For quite a long while now it has been my intention to synchronize my online handles and change them to something that makes more sense for what I use my online presence for. My online life has become centered around costuming, and I want to do more programs and presentations about costuming in my area, so to make it easier for people to remember how to find me online, I’ve changed my blog title and my Instagram username to The Victorian Archivist. The name comes from the fact that my Real Job is as a librarian who does some work in the archives at our library, and I tend to find excuses to wear my historical costumes to work (or just around town). So I’m that librarian lady who wears Victorian clothes, hence, The Victorian Archivist.
The content I post will remain pretty much the same. You may see a bit more about archival costume illustrations or patterns now and then, but my focus will still be on creating costumes and posting about my construction process.
Does the new name mean I will only be sewing Victorian costumes now? No, I will still be sewing other eras as well; Victorian just seems to be the most recognizable and nameable era to the general public, so Victorian Archivist is easier to remember and catchier than, say, the 18th Century Archivist. Or the Historical Costuming Archivist.
I look forward to bringing you more historical costuming content under my new name! I still haven’t shared all of the pretty finished photos of my Saratoga dress, so that will be coming very soon!
This post is going to be a bit different from my usual posts about my sewing projects and processes. This is a review of sorts of my experiences purchasing from a website that I learned about from other costumers. I’ve only been able to find one other blogger’s review of their experiences with the site, so I want to contribute my narrative to the community in hopes that it will help someone else make an informed decision when deciding where to purchase their fabrics.
In order to construct the skirt of the Saratoga dress, I relied on a combination of basic printed patterns, draping, and drafts of extant patterns reprinted in books to get the look that I was going for. The original skirt looks like it consists of several layers of overlapping fabric, so a lot of experimentation had to be done to get the angles and overlaps right.

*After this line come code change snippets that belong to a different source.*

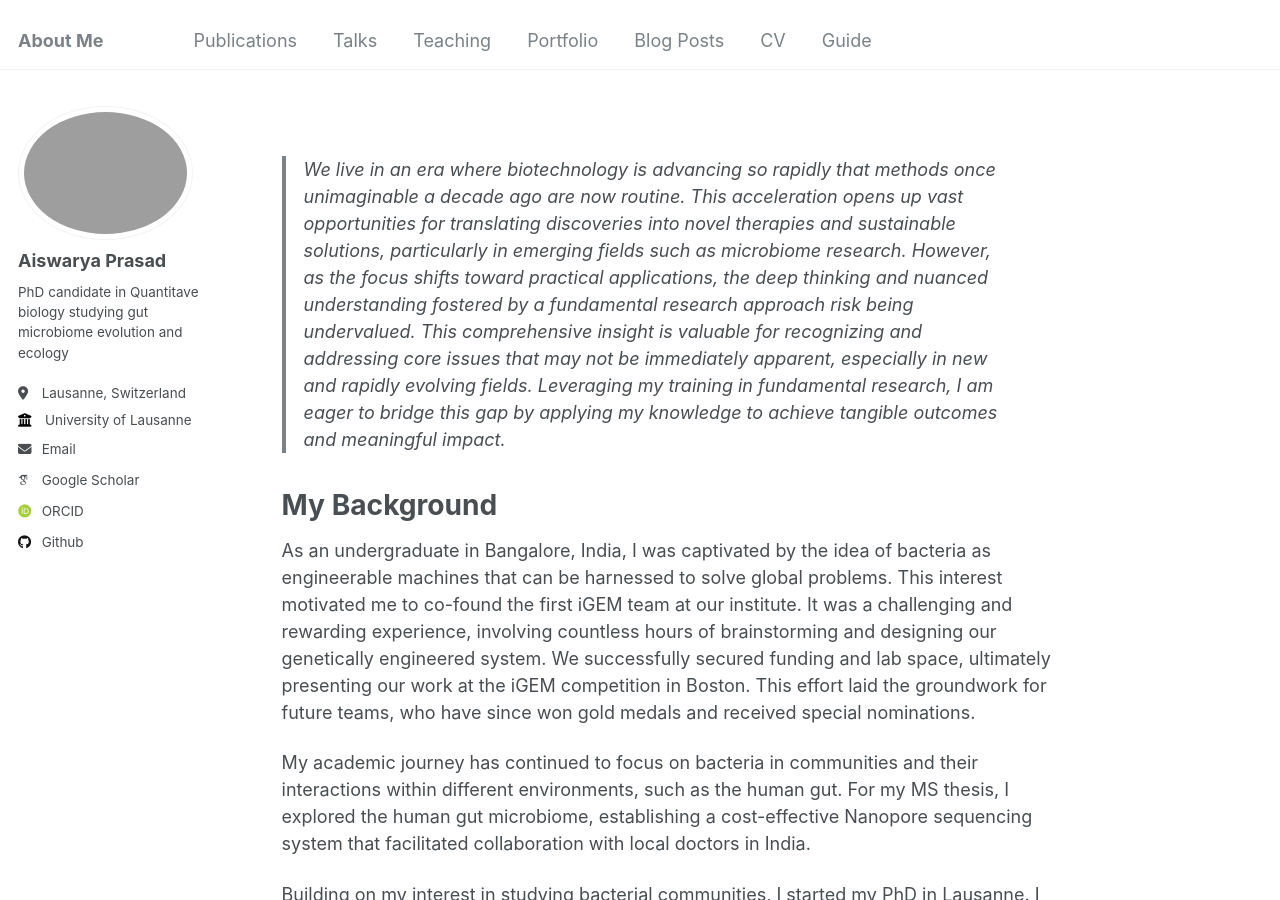
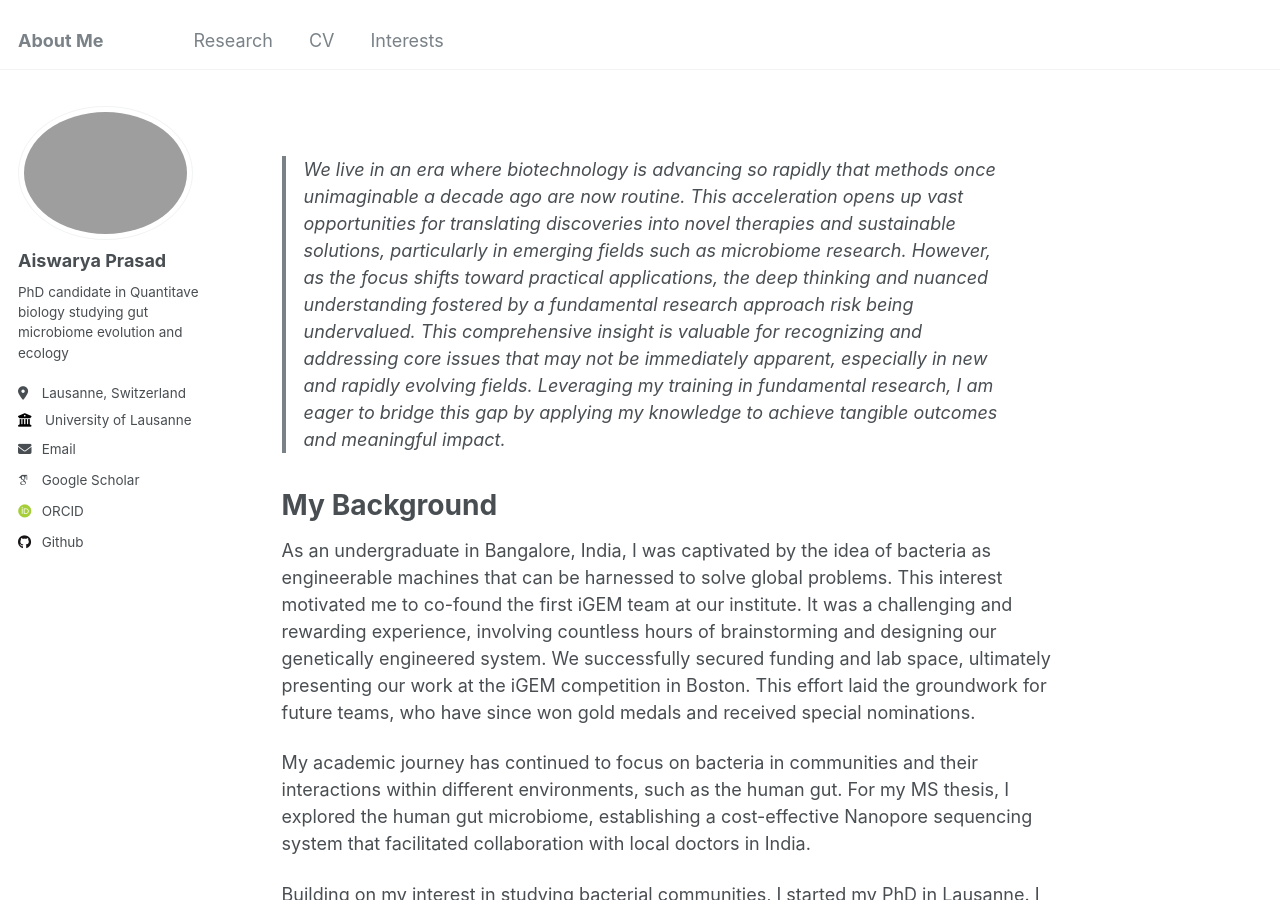
Before and after one commit to Aiswarya-prasad/aiswarya-prasad.github.io, a Jekyll site: the page built from _pages/about.md, in a window 1280 px wide and 900 px high. Built offline with Jekyll 4.4.1, drawn with Linux system fonts in a browser that asks for light colours; some web fonts are replaced.

Commit message:
Syntax change, squash commit later or just ignore.

```diff
--- a/_data/navigation.yml
+++ b/_data/navigation.yml
@@ -5,23 +5,12 @@
 # prevent it from being included in the site.
 
 main:
-  - title: "Publications"
-    url: /publications/
 
-  - title: "Talks"
-    url: /talks/
-
-  - title: "Teaching"
-    url: /teaching/
-
-  - title: "Portfolio"
-    url: /portfolio/
-
-  - title: "Blog Posts"
-    url: /year-archive/
+  - title: "Research"
+    url: /research/
 
   - title: "CV"
     url: /cv/
 
-  - title: "Guide"
-    url: /markdown/
+  - title: "Interests"
+    url: /year-archive/
```
Also changed, not shown: research/example_info.md (added, +9 -0 lines).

Once I had chosen the dress for my project, I had to develop a pattern for the bodice. I didn’t want to simply use a paper pattern that had already been developed by someone else; I wanted to do my best to draft a new pattern that would mimic the original image as closely as possible. For this I turned to Fashions of the Gilded Age by Frances Grimble.